By Johnny Jackson
The Preschool Study Group, commissioned by Henry County Schools Superintendent Michael Surma earlier this year, has returned an eight-page "executive summary" that addresses the availability of preschool services in the county.
"This report from the Preschool Study Group is a first step in creating momentum for increasing the quantity and quality of preschool services in Henry County Schools and our community," said Philip Mellor, Henry's special education department executive director and chairman of the Preschool Study Group.
Mellor said the 19-member group -- co-chaired by Sandra Moore, Henry's federal programs coordinator -- was comprised of local and state educators and education officials, as well as business representatives, and representatives from the Henry County Police Department and Henry County Chamber of Commerce.
The three-month study, released this week, revealed that only half of the students who enter kindergarten in the school system have had the opportunity to participate in Georgia's Bright from the State Pre-K Program, a lottery-funded preschool program.
The study noted that only one in ten incoming kindergartners needing special education services -- because of a disability -- have already received those services in preschool. And students taking part in federally funded Head Start Programs, represent a fraction of those eligible for the preschool services.
Mellor said kindergarten readiness was a component of the study, which included a survey of kindergartners at a local elementary school.
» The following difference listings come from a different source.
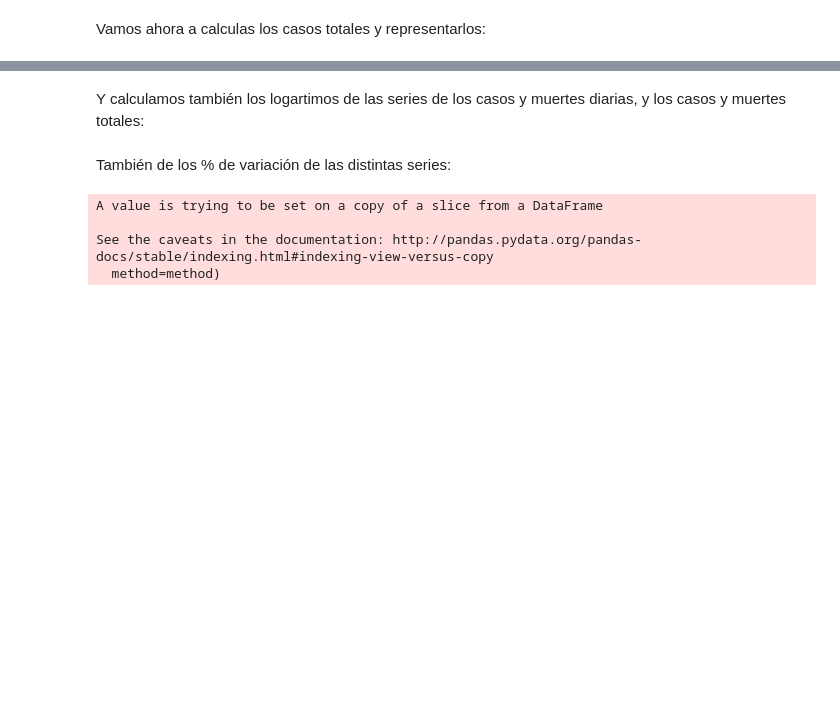
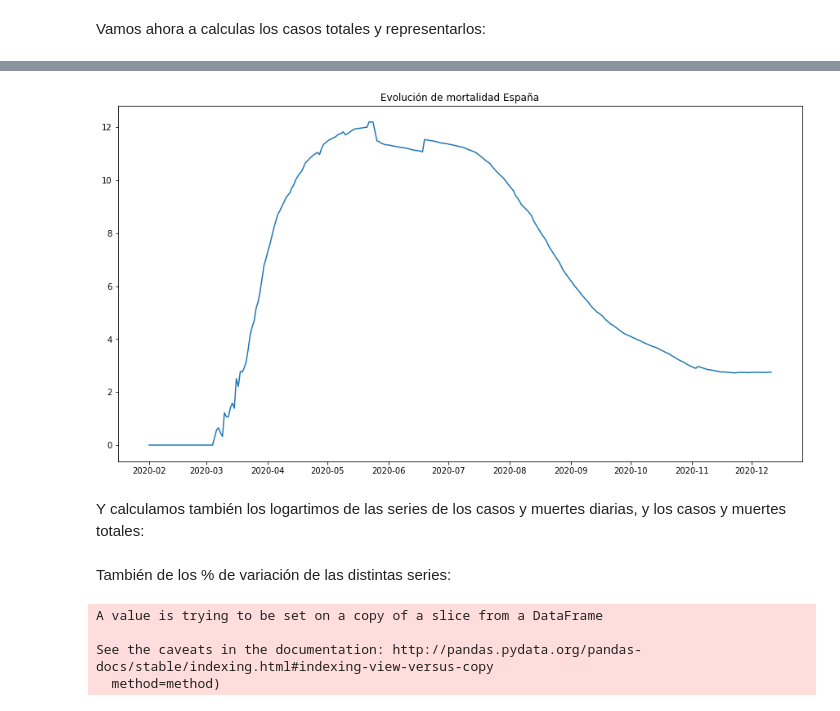
Before and after one commit to IllanL/analisis_coronavirus, a Jupyter notebook: 3) Análisis de datos por países/Análisis de datos por países.ipynb, the cells around one changed output, grey strips where cells are left out. Saved outputs shown, nothing was run; the diff lists cells and outputs as text; code cells hidden in the pictures; blank space fills up the shorter version.

```diff
--- a/3) Análisis de datos por países/Análisis de datos por países.ipynb
+++ b/3) Análisis de datos por países/Análisis de datos por países.ipynb
@@ -230,3 +235,8 @@ datos.loc[(datos['countries'] == 'Spain') & (datos['cases']>0), 'tot_deaths'].pl
+# %%
+plt.plot(datos_esp.index, 100*datos_esp['tot_deaths']/datos_esp['tot_cases'], label = '% mortalidad')
+plt.title('Evolución de mortalidad España');
+# %% [output]
+[figure, added]
 # %% [markdown]
 Y calculamos también los logartimos de las series de los casos y muertes diarias, y los casos y muertes totales:
 # %%
```
Also changed, not shown: parts of 16 cells of this notebook, 4 other files.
The survey measured overall student readiness, based on students' performance on a exam called the Kindergarten Diagnostic Placement Assessment.
The results indicated that only 37 percent of kindergartners, who did not receive preschool services, were considered "kindergarten ready," while more than 80 percent of kindergartners, who attended some form of preschool, were kindergarten ready.
"There is some energy and excitement about what Henry County can do to get kids ready for kindergarten," said Mellor, noting that there is a growing waiting list for existing preschool programs.
Erik Charles, a member of the Henry County Board of Education and part of the Preschool Study Group, said the results of the survey point to a need that can be filled within the school system as classroom space is available. He said there are roughly 40 classrooms currently available at elementary schools throughout Henry County that could be used as space for private-and publicly-funded preschool programs.
"The wheel has already been created," Charles said. "There are other counties already doing what we're attempting to do, such as Bibb County and DeKalb County."
The school board member said he believes improving student achievement in Henry County will result in an improved quality of living, in education as well as economically.
"If you want to have an economic impact on your community, you have to have that foundation," he said. "If we plan to go to a 100 percent [high school] graduation rate, we have to take care of the foundation. The foundation begins from birth to 3 years old.
Mellor said the school system will likely implement some form of a pilot program next school year that will facilitate Pre-K, or preschool, program services where space is available. "The data is pretty clear that when a child shows up for kindergarten without preschool experience, he stands a 1- in-3 chance of being successful," Mellor said.
"We're going to increase our data collection with incoming kindergartners, and collaborating with interagencies and community resources to improve preschool services in Henry County."
Mellor added that parents interested in finding out whether their toddler is kindergarten ready, can find a down-loadable copy of the diagnostic test through the Henry County School System's Eboard web site, by linking to the Board of Education Meetings Study Session, dated Sept. 8, 2010.
On the net:
Henry County Schools: www.henry.k12.ga.us